I just completed a two-week test of the all-new Ford Explorer Sport. It was a revelation. The last time I spent two weeks with a Ford Explorer—or, indeed, any time at all with an Explorer—was in 1996. I rented a handsome ice-blue version of the then-innovative SUV and drove from my new home in south-central Texas to do some book readings and meet up with family members in Washington, D.C.. (Ah, those were the days. K Street! The Mall! Billary in the White House!) It took, if memory serves, most of three days, with stops on the way in Hope, Arkansas, where a cornucopia of kitschy Clintoniana greeted the visitor to the great man’s birthplace, and the following night in some dump in Tennessee whose name escapes me because I deleted it from my memory banks as soon as it faded into the distance; I remember a dank motel, surly desk manager, ominous sounds in the night.
I’ve commented elsewhere on the fact that Japanese cars, even the finest of them, have always suffered from a certain blandness, not to say lack of character, so that you could be driving your Acura, Infiniti, or Lexus along a thoroughfare teeming with car lovers (an unlikely scenario, admittedly) and not a single head would turn, whereas the driver of, say, an aging Jaguar S-Type would draw the gaze of the most jaded. (I know whereof I speak, being that driver.) Face it: Jags have character and Toyotas don’t.

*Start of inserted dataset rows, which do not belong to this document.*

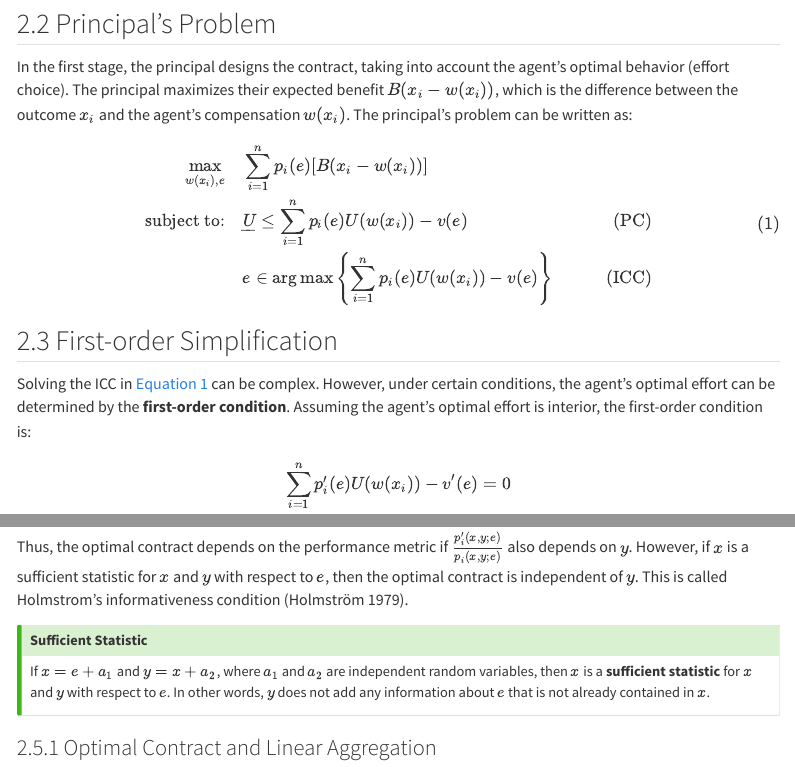
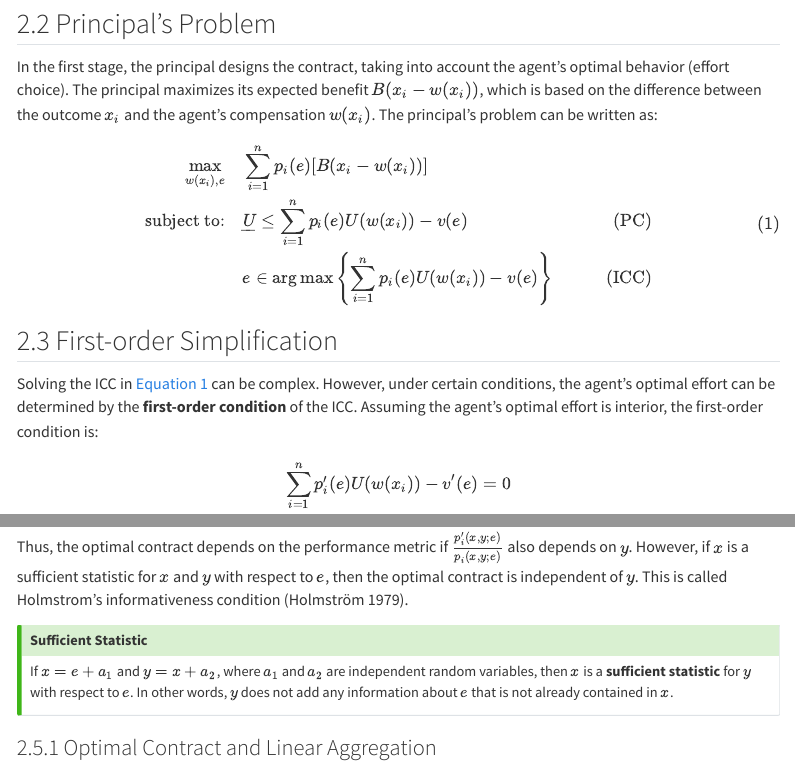
Before and after one commit to mortizm1988/lecture_accounting_theory, a Quarto document (mora_hazard.qmd): the page in a window 1100 px wide, from 4670 px down, and a second part further down, joined at a grey line. Rendered offline with R 4.5, knitr and Pandoc in place of Quarto, with nearby package versions; menus at the side of the page are left out.

Commit message:
minor updates in section 2

```diff
--- a/mora_hazard.qmd
+++ b/mora_hazard.qmd
@@ -176,7 +176,7 @@ This is the **participation constraint** (PC), which ensures that the agent pref
 
 ## Principal's Problem
 
-In the first stage, the principal designs the contract, taking into account the agent’s optimal behavior (effort choice). The principal maximizes their expected benefit $B(x_i - w(x_i))$, which is the difference between the outcome $x_i$ and the agent's compensation $w(x_i)$. The principal’s problem can be written as:
+In the first stage, the principal designs the contract, taking into account the agent’s optimal behavior (effort choice). The principal maximizes its expected benefit $B(x_i - w(x_i))$, which is based on the difference between the outcome $x_i$ and the agent's compensation $w(x_i)$. The principal’s problem can be written as:
 
 $$
 \begin{aligned}
@@ -188,7 +188,7 @@ $$ {#eq-agent_problem}
 
 ## First-order Simplification
 
-Solving the ICC in @eq-agent_problem can be complex. However, under certain conditions, the agent's optimal effort can be determined by the **first-order condition**. Assuming the agent’s optimal effort is interior, the first-order condition is:
+Solving the ICC in @eq-agent_problem can be complex. However, under certain conditions, the agent's optimal effort can be determined by the **first-order condition** of the ICC. Assuming the agent’s optimal effort is interior, the first-order condition is:
 
 $$
 \sum_{i=1}^n p_i'(e)U(w(x_i)) - v'(e) = 0
@@ -254,7 +254,7 @@ Thus, the optimal contract depends on the performance metric if $\frac{p_i'(x,y;
 ::: callout-tip
 ## Sufficient Statistic
 
-If $x=e+a_1$ and $y=x+a_2$, where $a_1$ and $a_2$ are independent random variables, then $x$ is a **sufficient statistic** for $x$ and $y$ with respect to $e$. In other words, $y$ does not add any information about $e$ that is not already contained in $x$.
+If $x=e+a_1$ and $y=x+a_2$, where $a_1$ and $a_2$ are independent random variables, then $x$ is a **sufficient statistic** for $y$ with respect to $e$. In other words, $y$ does not add any information about $e$ that is not already contained in $x$.
 :::
 
 ### Optimal Contract and Linear Aggregation
```
Also changed, not shown: docs/search.json, 1 other file.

Once upon a time there was a French hatchback, and a very nice hatchback it was. It was called the Renault 16, and it caused a revolution in automotive design and functionality whose reverberations can still be felt. It wasn’t the first hatchback—the Kaiser Traveler and Renault’s own 4L came before—but it was the first mass-market, middle-class hatchback to sell in large numbers: .
It was a long time ago, like almost everything else. John F. Kennedy was in the White House, De Gaulle was in the Elyseé, Khruschev was in the Kremlin, and I was in the back seat of a 1961 Renault Dauphine. My father was driving and smoking, my mother was reading the map and smoking, and I, too young to smoke, was smoking by proxy. We were tearing through central France at a dizzying 55 mph or so, on those long, straight treelined Roman roads, our objective: Omaha Beach in Normandy, where my father’s infantry division, the 29th out of Philadelphia, had spent an unpleasant few days sixteen years previously. He wanted to salute a few dead comrades up there. I didn’t care; I was as happy as could be, just looking out the sliding rear window at the passing farmhouses and wheat fields and vineyards and mentally totting up my favorite cars, most of which, quite naturally, tended to be French.
After returning from one of her periodic forays back in the early ‘80s into the German Democratic Republic—a.k.a. East Germany—at the wheel of her Volvo 343, my mother mystified me at first by complaining about the number of warthogs she had encountered on the roads of the workers’ paradise. They traveled in convoys, she said, and were all over the place, and moving at high speed, too. Only Trabants could slow them down. At the mention of the GDR’s iconic crapmobile, it dawned on me that she was referring not to bristly African piggies but to East Germany’s other automotive icon, the Wartburg, named after the ancient castle that dominates the town of Eisenach (birthplace of J. S. Bach). They were less famous abroad than the Trabis, but were much better cars, all around, coveted by the citizens of the little dictatorship, and . Alas, they were still East German, made by and for committees, and, like their pocket homeland, were doomed after ’89.